Michigan recorded its first death in 2012 from the West Nile virus — an elderly woman in Washtenaw County. In Kent County, there is one confirmed case of the virus in a 68-year-old man and two highly probably cases.
The Associated Press is reporting aerial spraying over some parts of Texas, a direct response to the CDC-reported 336 cases of the virus and 14 deaths there as of Tuesday.
In Midland County, five crows and four mosquito samples collected earlier this month have tested positive for West Nile virus, indicating a rise in virus activity. Most of the positive collections were from the northeast areas of Midland, and county mosquito control crews have been concentrating on the areas where the virus has been found.
Officials have said an unusually warm spring encouraged the early hatching of the mosquitoes that transmit the virus.
While the common person's reaction to talk of the virus may have been ho-hum in the past, now is the time to take notice and precaution.
The Centers for Disease Control has said the best way to avoid getting West Nile virus is to prevent mosquito bites.
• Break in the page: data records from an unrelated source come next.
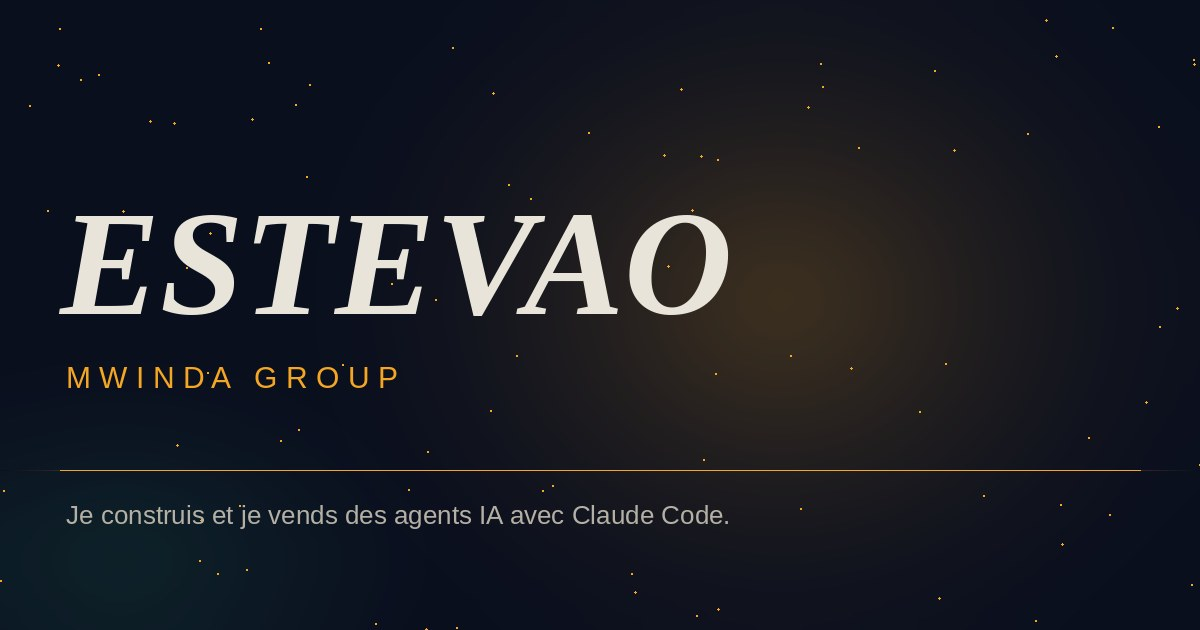
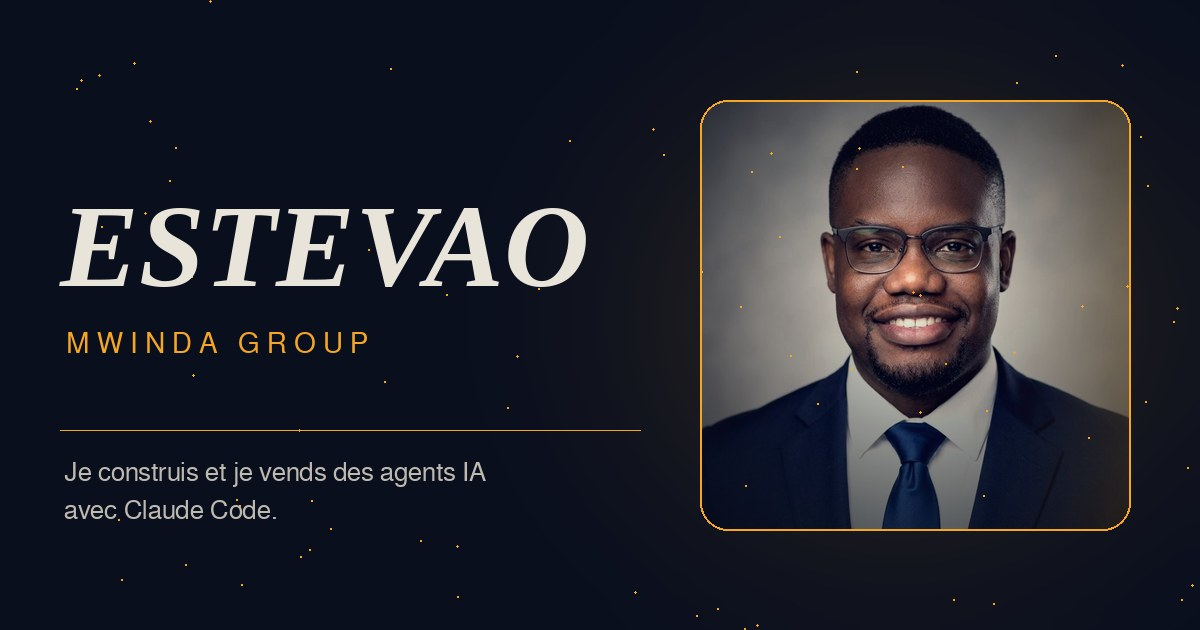
Animate Estevao's portrait as a 3D scroll-driven hero monolith
Grade the uploaded portrait cinematically (night shadows, amber rim,
vignette fading into the site background) and mount it in the hero as a
3D card: rotationY scrubbed by scroll, pointer tilt on desktop, amber
halo and moving sheen, parallax exit into the night. Regenerate the
Open Graph image with the portrait, and shadow the hero subtitle and
tagline for readability over the photo.

Claude-Session: https://claude.ai/code/session_01YRJMze4uArmtiQv4Vbvmec

Changed region(s): [[0.0308, 0.1508, 0.9558, 0.8444], [0.0617, 0.6635, 0.5242, 0.6937], [0.6167, 0.9952, 0.6475, 1.0]]

diff --git a/portfolio/index.html b/portfolio/index.html
@@ -82,11 +82,22 @@
     .hero-vignette{position:absolute;inset:0;background:radial-gradient(ellipse 90% 90% at 50% 50%, transparent 40%, rgba(4,7,15,.85) 100%);pointer-events:none}
     .hero-dust{position:absolute;inset:0;pointer-events:none}
 
+    /* Monolithe 3D — portrait qui tourne au scroll */
+    .hero-3d{position:absolute;inset:0;display:flex;align-items:center;justify-content:center;perspective:1300px;z-index:2}
+    .hero-spin{transform-style:preserve-3d;will-change:transform}
+    .hero-card{position:relative;width:clamp(280px,32vw,440px);aspect-ratio:1;border-radius:10px;overflow:hidden;transform-style:preserve-3d;box-shadow:0 60px 140px -40px rgba(0,0,0,.9),0 0 0 1px rgba(245,166,35,.22),0 0 90px -18px rgba(245,166,35,.35);opacity:0}
+    .hero-card img{width:100%;height:100%;object-fit:cover;display:block}
+    .hero-card .card-sheen{position:absolute;inset:0;background:linear-gradient(115deg,transparent 42%,rgba(245,166,35,.16) 50%,transparent 58%);mix-blend-mode:screen;pointer-events:none}
+    .hero-halo{position:absolute;width:min(72vw,760px);aspect-ratio:1;border-radius:50%;background:radial-gradient(circle,rgba(245,166,35,.16),transparent 62%);filter:blur(8px);pointer-events:none}
+    @media(max-width:700px){.hero-card{width:66vw}}
+    .reduced .hero-card{opacity:1}
+    @media(prefers-reduced-motion:reduce){.hero-card{opacity:1}}
+
     .hero-type{position:absolute;inset:0;display:flex;flex-direction:column;align-items:center;justify-content:center;pointer-events:none;z-index:3}
     .hero-name{font-family:var(--display);font-weight:900;font-size:clamp(4rem,16vw,15rem);line-height:.9;letter-spacing:.02em;display:flex}
     .hero-name span{opacity:0;transform:translateY(40%) rotateX(60deg);display:inline-block;text-shadow:0 0 60px rgba(245,166,35,.25)}
-    .hero-sub{margin-top:1.6rem;font-size:clamp(.65rem,1.4vw,.9rem);letter-spacing:.85em;text-transform:uppercase;color:var(--amber);opacity:0;text-indent:.85em}
-    .hero-tagline{margin-top:2.2rem;font-size:clamp(.95rem,2vw,1.3rem);color:var(--ink-dim);opacity:0;font-weight:300;max-width:34ch;text-align:center;line-height:1.6}
+    .hero-sub{margin-top:1.6rem;font-size:clamp(.65rem,1.4vw,.9rem);letter-spacing:.85em;text-transform:uppercase;color:var(--amber);opacity:0;text-indent:.85em;text-shadow:0 2px 26px rgba(4,7,15,.95),0 0 8px rgba(4,7,15,.7)}
+    .hero-tagline{margin-top:2.2rem;font-size:clamp(.95rem,2vw,1.3rem);color:var(--ink);opacity:0;font-weight:300;max-width:34ch;text-align:center;line-height:1.6;text-shadow:0 2px 26px rgba(4,7,15,.95),0 0 8px rgba(4,7,15,.7)}
     .hero-tagline em{color:var(--ink);font-style:normal;border-bottom:1px solid var(--amber-line)}
     .hero-scrollcue{position:absolute;bottom:2.2rem;left:50%;transform:translateX(-50%);z-index:3;display:flex;flex-direction:column;align-items:center;gap:.8rem;color:var(--ink-dim);font-size:.6rem;letter-spacing:.4em;text-transform:uppercase}
     .hero-scrollcue .line{width:1px;height:56px;background:linear-gradient(var(--amber),transparent);animation:cue 2.2s ease infinite}
@@ -223,6 +234,17 @@
       <div class="hero-fallback"></div>
       <canvas id="heroCanvas"></canvas>
       <canvas class="hero-dust" id="dustCanvas" aria-hidden="true"></canvas>
+
+      <div class="hero-3d" id="hero3d">
+        <div class="hero-halo"></div>
+        <div class="hero-spin" id="heroSpin">
+          <div class="hero-card" id="heroCard">
+            <img src="assets/estevao-graded.jpg" alt="Estevao, fondateur de Mwinda Group — portrait en lumière ambre" />
+            <div class="card-sheen"></div>
+          </div>
+        </div>
+      </div>
+
       <div class="hero-vignette"></div>
 
       <div class="hero-type">
@@ -620,11 +642,29 @@
       heroTl.fromTo('.hero-scrollcue',{opacity:1},{opacity:0,duration:.6},.8);
       heroTl.fromTo('.hero-type',{yPercent:0,opacity:1},{yPercent:-18,opacity:0,duration:2.6,ease:'power2.in'},7.4);
 
+      // Monolithe 3D : le portrait tourne avec le scroll puis recule dans la nuit
+      heroTl.fromTo('#heroSpin',{rotationY:-26,rotationX:2},{rotationY:26,rotationX:-2,ease:'none',duration:10},0);
+      heroTl.fromTo('#heroCard',{scale:1},{scale:.92,ease:'none',duration:10},0);
+      heroTl.fromTo('#hero3d',{opacity:1,z:0},{opacity:0,z:-260,duration:2.4,ease:'power2.in'},7.5);
+      heroTl.fromTo('.card-sheen',{xPercent:-70},{xPercent:70,ease:'none',duration:10},0);
+
       // Chargement : ESTEVAO se compose lettre par lettre, puis sous-titre et tagline
       gsap.set('#heroName span',{opacity:0,y:'40%',rotateX:60});
+      gsap.to('#heroCard',{opacity:1,duration:1.6,ease:'power2.out',delay:.7});
+      gsap.from('#heroCard',{y:60,scale:.9,duration:1.6,ease:'power3.out',delay:.7});
       gsap.to('#heroName span',{opacity:1,y:'0%',rotateX:0,stagger:.14,duration:1.3,ease:'power3.out',delay:1.15});
       gsap.to('#heroSub',{opacity:1,duration:1,delay:2.4});
       gsap.to('#heroTagline',{opacity:1,duration:1,delay:2.8});
+
+      // Inclinaison à la souris (desktop) — sur la carte, indépendante du spin scrollé
+      if(matchMedia('(pointer:fine)').matches){
+        const qx=gsap.quickTo('#heroCard','rotationX',{duration:.7,ease:'power2.out'});
+        const qy=gsap.quickTo('#heroCard','rotationY',{duration:.7,ease:'power2.out'});
+        document.getElementById('heroStage').addEventListener('pointermove',e=>{
+          qy(((e.clientX/innerWidth)-.5)*10);
+          qx(((e.clientY/innerHeight)-.5)*-8);
+        });
+      }
 
       // Manifesto : mots qui s'allument
       window.initManifestoTrigger = function(){

diff --git a/portfolio/assets/README.md b/portfolio/assets/README.md
@@ -1,5 +1,11 @@
 # Pipeline d'assets — Portfolio Estevao / Mwinda
 
+> **Portrait 3D actuel** : en attendant les clips, le hero anime la photo
+> d'Estevao (`estevao-graded.jpg`, étalonnée nuit/ambre) dans un monolithe 3D
+> qui tourne au scroll et s'incline à la souris. Une fois les 120 frames du
+> clip 1 intégrées, garder ou retirer le bloc `#hero3d` dans `index.html`
+> selon le rendu combiné.
+
 Le site (`portfolio/index.html`) fonctionne dès maintenant avec des placeholders
 élégants. Dès qu'un asset est déposé au bon endroit, il est détecté et intégré
 automatiquement (aucune modification de code nécessaire).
Using insect repellents when you go outdoors, wear long sleeves and pants during dawn and dusk, install or repair screens on windows and doors, and empty standing water from items outside your home to keep the insects away.
Midland Daily News